But because of unforeseen circumstances, the aromas of goods designed for the sweet tooth have been replaced with the fragrances of designers from around the world, which can be had right here in Pendleton.

Steele began making perfumes, colognes, body oils, skin moisturizers and soaps about seven years ago in what started as a fun hobby making candles. She makes and packages the scents in her home and distributes them worldwide, with customers in the United Kingdom, Thailand, the United Arab Emirates and Estonia, where the price of goods can soar.

“I have one fragrance that is very popular but is extremely pricey,” Steele said. “Killian is the name, ‘Back to Black’ and ‘Straight From Heaven’. And this lady from Estonia bought them from me because they are $500 to $600 per bottle where she lives. Well, they’re $475 here, so she bought multiple bottles from me.”

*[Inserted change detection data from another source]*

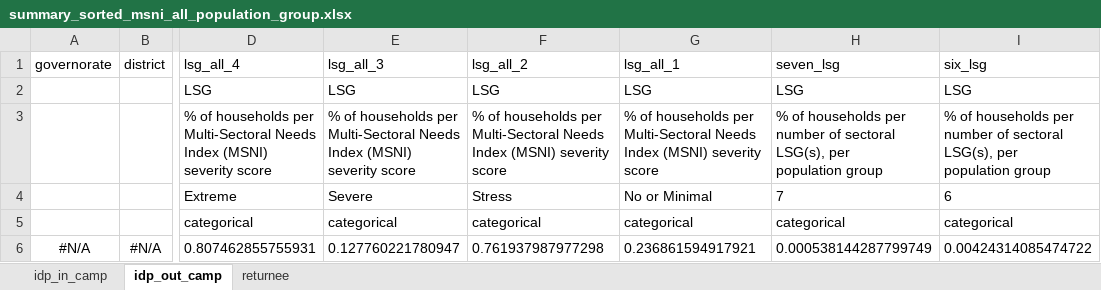
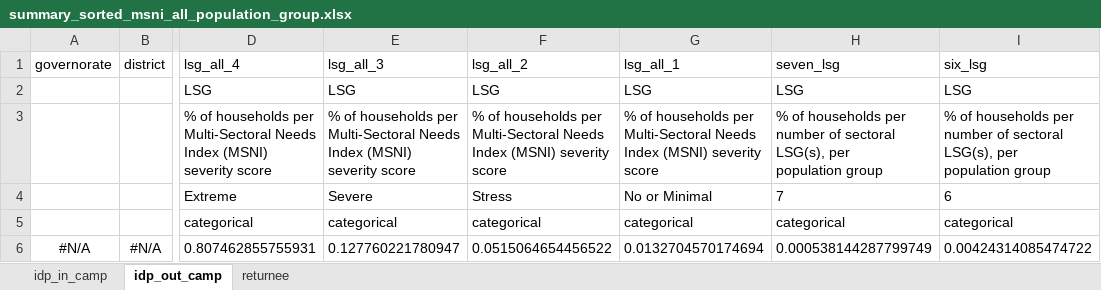
Before and after one commit to rawa-o-mohammed/MCNA20_Analysis_IRQ, an Excel workbook: Output/summary_sorted/summary_sorted_msni_all_population_group.xlsx, sheet idp_out_camp, drawn as a sheet; only a part is shown, gaps mark what is left out; values as stored, in another font and other column widths than the file's, no borders; the diff names each change by its address in the sheet, - before the commit and + after, or states it on an @@ line.

```diff
--- a/Output/summary_sorted/summary_sorted_msni_all_population_group.xlsx (sheet idp_out_camp)
+++ b/Output/summary_sorted/summary_sorted_msni_all_population_group.xlsx (sheet idp_out_camp)
-F6 (lsg_all_2): 0.761937987977298
+F6 (lsg_all_2): 0.0515064654456522
-G6 (lsg_all_1): 0.236861594917921
+G6 (lsg_all_1): 0.0132704570174694
```
Also changed, not shown: sheet returnee, sheet idp_in_camp, Output/summary_sorted/summary_sorted_msni_all_all.xlsx, Output/summary_sorted/summary_sorted_msni_district_mcna_all.xlsx, 9 other files.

Her prices are lower than the designers because she doesn’t have the same packaging and marketing costs, she said. Steele does the distribution work herself through Facebook and Etsy pages, where more than 900 items are available for order, including her own original creations.

“There is something for everyone,” she said. “Hands down, the most popular is Le Labo Santal number 33. It is a unisex fragrance; for some reason, people order three or four bottles at a time. Roll-on, oil, you name it, they’ll take it any way they can get it. They love that stuff; it’s a leather earthy undertone.”

Steele was delivering baked goods to stores in Carmel, Noblesville, Fishers and Pendleton when she was diagnosed with epilepsy. Due to seizures, she could no longer make her deliveries. Fragrances were a way to continue her passion for Periwinkle Lane while working from home.

“Three years ago this month, I lost my driver license,” she said. “I did all of my chocolates and my cupcakes and this, but I couldn’t drive anymore. I couldn’t restock. So, I took those lemons and decided that the biggest sales were on the internet. I can get all my packaging shipped straight to the house and packages picked up at the house. That’s when I shifted from the baking to this. I decided to grow this, because this is where I can focus right now.”

Despite the setback in her health, Steele, who is also the receptionist and maintenance secretary for the South Madison Community School Corp., remains positive. This is partly because of the demand for her goods, which she expands based on requests from her customers.

“You figure out another plan,” she said. “You get thrown a wrench, and you fix it.”

She usually wakes up at 4 a.m. and works with her oils, soaps and perfumes. Then, after a long day at the school corporation building, she returns home to tinker with body washes and beard balms again. That’s a lot of hard work for something she loves to do, with one added side effect.

“I have the best- smelling garbage in Pendleton,” Steele said with a laugh.